Kelly (2002) theorized that time me efficiency would be associated with increased performance and achievement. To investigate this possibility among college students, 141 advanced undergraduates were administered the Time Use Efficiency Scale (TUES), a social desirability scale, and self-reported their overall college grade-point average (GPA). Social desirability did not significantly relate to the TUES or GPA. Higher TUES scores were significantly related to higher GPA. The results are discussed and directions for future research are offered.
In contemporary academic life, students are constantly faced with demands to accomplish tasks by specific deadlines. It is often assumed that students who do not complete their assignments on time earn poor grades. As such, the ability to use time efficiently would seem to be an important skill for students to develop. However, little empirical research has been conducted investigating academic performance and time use efficiency. Indeed, little research on time use efficiency exists in any form. Previous time-related research has examined instead other time-related traits such as time structure and time management (Bond & Feather, 1988; Macan, Shahani, Dipboye, & Phillips, 1990). However, while time structure and time management are related to time use efficiency, they are not necessarily interchangeable constructs (Kelly, 2003).
As a foundation for exploring time use efficiency, defined as making the best use of one's time, Kelly (2002) provided a theoretical framework for the construct which asserts that it includes three elements: (1) an awareness of time, (2) an awareness ofthat which fills time, and (3) having positive in-task work habits. To summarize, awareness of time indicates that individuals must be aware of time as it passes and use that awareness effectively. Awareness ofthat which fills time suggests that individuals are familiar with tasks which fill time and use that awareness to allot sufficient time to complete tasks. Finally, possessing positive in-task work habits include cognitive and behavioral tasks which facilitate the completion of tasks, such as time management behaviors, attention, and self-discipline.

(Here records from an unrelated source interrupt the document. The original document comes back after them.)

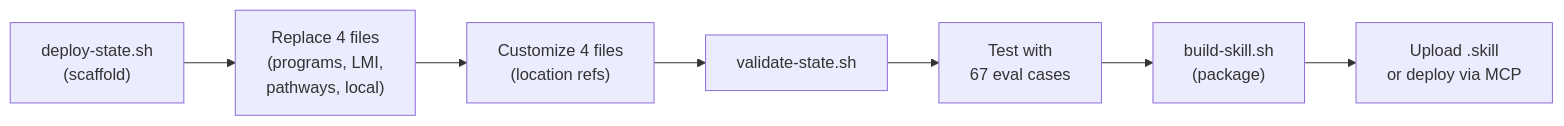
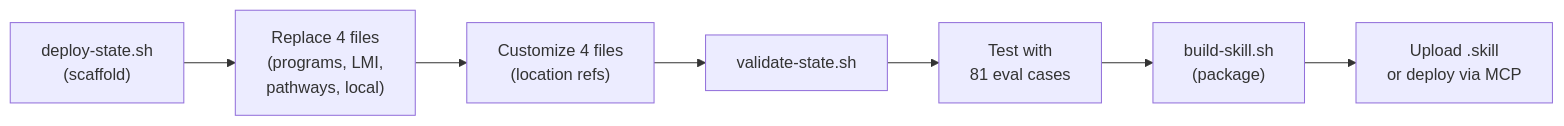
One commit to dougdevitre/access-to-jobs changed the fourth of 4 diagrams in README.md. Above: the diagram before and after it, drawn with Mermaid. The commit also changed other lines of this file and 6 other files, not shown here.

````diff
--- a/README.md
+++ b/README.md
@@ -186,9 +208,9 @@
 ```mermaid
 flowchart LR
     A["deploy-state.sh\n(scaffold)"] --> B["Replace 4 files\n(programs, LMI,\npathways, local)"]
     B --> C["Customize 4 files\n(location refs)"]
     C --> D["validate-state.sh"]
-    D --> E["Test with\n67 eval cases"]
+    D --> E["Test with\n81 eval cases"]
     E --> F["build-skill.sh\n(package)"]
     F --> G["Upload .skill\nor deploy via MCP"]
 ```
````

While the theory holds some promise in explaining time use efficiency, as supported by correlations with theoretically related constructs (Kelly, 2003), aspects of the theory, especially outcomes, have remained largely untested. Kelly (2002) suggests that one outcome of time use efficiency is improved performance. Among students, it might be expected, then, that increased performance would also yield increased academic achievement (Woolfolk, 1993). Thus, based on Kelly's theory, it was hypothesized that individuals reporting greater time use efficiency would also report increased academic performance, as measured by grade-point average (GPA).
Participants and Procedure
After obtaining informed consent, 141 students (111 females) enrolled in advanced (junior and senior level) undergraduate courses at a small public university in the southern United States were administered the self-report instruments described below. Totals do not always equal 141, however, because some data were missing. The average age of the sample was 24.3 (SD = 6.7). The majority of participants (80%) identified themselves as European American. Hypotheses of the study were not discussed until all participants had returned the questionnaires.
Time Use Efficiency. Time use efficiency was measured using the seven-item Time Use Efficiency Scale (TUES; Kelly, 2003). The TUES was developed using an internal consistency approach whereby items from a larger, rationally developed pool were eliminated based on low item-total correlations. A sample item is: "I use my time efficiently." Participants responded to items using a 7-point Likert-type scale (1 = "strongly disagree" to 7 = "strongly agree"). …